Published in 1994, a time when football’s historical and cultural impact had yet to be fully appreciated, Soccer Against the Enemy convincingly counters the dismissiveness of intellectuals and gives two fingers up to Americans’ happily glorified ignorance. It cast the world’s most popular sport as a key player in games where the goalposts move – where the stakes are life, death and political power, not just a weekend’s three-point haul.
“When a game matters to billions of people it ceases to be just a game-” Kuper writes in the book’s opening lines. “Soccer is never just soccer.” The rest of the book’s 300-odd pages develop that intricate and multi-dimensional thesis, backing it up with mountains of evidence from Cameroon to Argentina, Margaret Thatcher to Maradona. In Kuper’s hands, football’s century of growth, controversy and drama comes to life and the sport comes into its own; not just as a staple of the modern world, but also as a force that holds society in thrall.
Kuper’s individual arguments are always fascinating: Gazza as a microcosm of 20th century Anglo-European relations. The symmetry between football fan culture and terrorist organizations. The game as a mechanism for resisting oppressive rule. As the book’s subtitle suggests, Kuper sees football as a tool of government. Match results play a role in political campaigns and cover-ups, World Cup appearances publicize a nation’s manufactured image.
Born in Uganda, but an Englishman and Dutchman too, Kuper has a unique vantage point from which to interpret a sport molded in the image of the cultures that harbor it. It’s Kuper’s multinational, citizen-of-the-world appreciation that makes Soccer Against the Enemy so successful in conveying the intricacies of faraway lands. But Kuper’s insight is no genetic windfall: it’s the product of years of toil, travel and expense.
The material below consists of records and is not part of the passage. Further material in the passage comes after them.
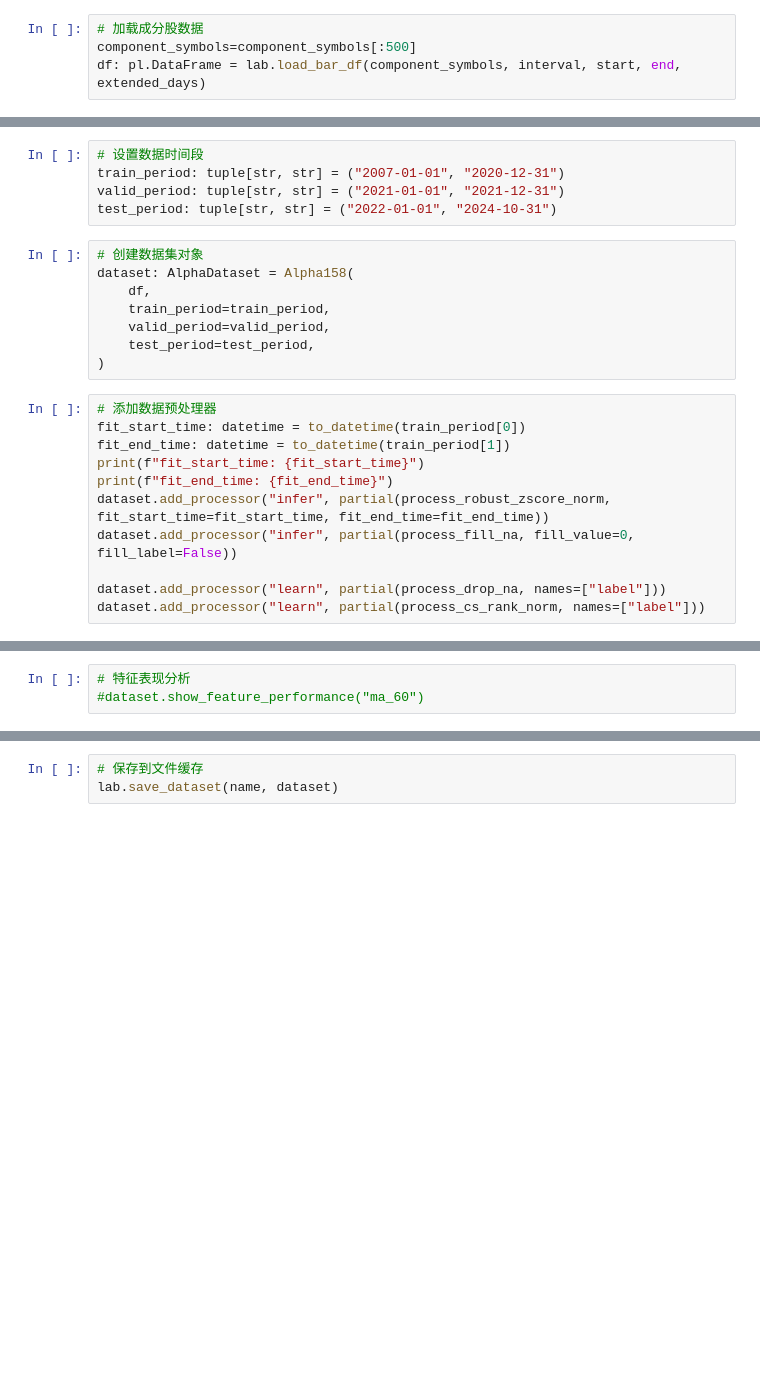
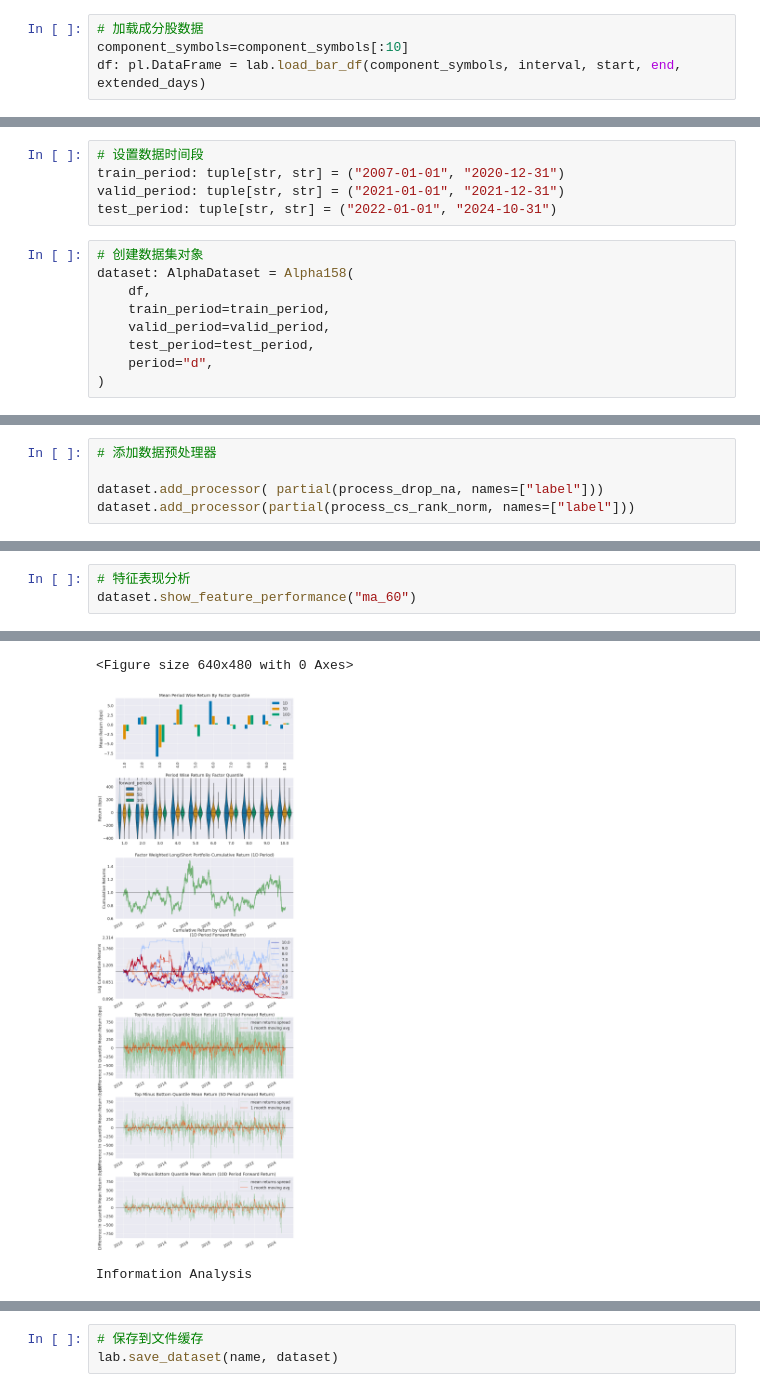
Before and after one commit to gshkuang/vnpy, a Jupyter notebook: examples/alpha_research/research_workflow_mlp.ipynb, the cells around one changed output, grey strips where cells are left out. Saved outputs shown, nothing was run; the diff lists cells and outputs as text; blank space fills up the shorter version.

```diff
--- a/examples/alpha_research/research_workflow_mlp.ipynb
+++ b/examples/alpha_research/research_workflow_mlp.ipynb
@@ -49,5 +50,5 @@ from vnpy.alpha.dataset import (
 from vnpy.alpha.dataset.datasets.alpha_158 import Alpha158
 # %%
 # 加载成分股数据
-component_symbols=component_symbols[:500]
+component_symbols=component_symbols[:10]
 df: pl.DataFrame = lab.load_bar_df(component_symbols, interval, start, end, extended_days)
@@ -70,15 +64,5 @@ dataset: AlphaDataset = Alpha158(
     train_period=train_period,
     valid_period=valid_period,
     test_period=test_period,
+    period="d",
 )
-# %%
-# 添加数据预处理器
-fit_start_time: datetime = to_datetime(train_period[0])
-fit_end_time: datetime = to_datetime(train_period[1])
-print(f"fit_start_time: {fit_start_time}")
-print(f"fit_end_time: {fit_end_time}")
-dataset.add_processor("infer", partial(process_robust_zscore_norm, fit_start_time=fit_start_time, fit_end_time=fit_end_time))
-dataset.add_processor("infer", partial(process_fill_na, fill_value=0, fill_label=False))
-
-dataset.add_processor("learn", partial(process_drop_na, names=["label"]))
-dataset.add_processor("learn", partial(process_cs_rank_norm, names=["label"]))
@@ -93,2 +69,7 @@ fit_end_time: 2020-12-31 00:00:00
+# %%
+# 添加数据预处理器
+
+dataset.add_processor( partial(process_drop_na, names=["label"]))
+dataset.add_processor(partial(process_cs_rank_norm, names=["label"]))
 # %%
 # 准备特征和标签数据
@@ -114,3 +151,4 @@ Feature calculation roc_10 took: 0.09945988655090332 seconds
 # %%
 # 特征表现分析
-#dataset.show_feature_performance("ma_60")
+dataset.show_feature_performance("ma_60")
+# %% [output]
@@ -116,0 +178,3 @@ Feature calculation roc_10 took: 0.09945988655090332 seconds
+<Figure size 640x480 with 0 Axes>
+[figure, added]
+Information Analysis
```
Also changed, not shown: parts of 18 cells of this notebook, 16 other files.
Nights in youth hostels, hours at Moscow airports, conversations in unknown languages… Soccer Against the Enemy takes no shortcuts. A book that promises to traverse the globe does so thoroughly yet simply, moving from one destination to the next with an ease that defies the complexity of such convoluted geographical maneuvers.
Kuper goes about his subtle business with a versatility difficult to quantify. Soccer Against the Enemy covers four continents, innumerable opinions and Roger Milla – arguably, a book in himself. Yet, a high level of perception remains constant throughout; Kuper’s book is never stretched by the vastness of its topic or the ambitiousness of its thesis.
In the final, newly updated chapter, Kuper quotes an Al-Qaeda terrorist comparing an Egyptian family’s celebration of the 9/11 attacks to a football fan’s wild reaction after victory. The anecdote exemplifies the narrative as a whole: modern phenomena wedded to soccer’s defining ideals. Soccer reflecting society, society reflecting soccer.
After finishing Soccer Against the Enemy, Kuper decided to leave the frivolity of football journalism behind him and instead cover something that mattered: economics. A few years of boredom later, he was back. And lucky for us, too…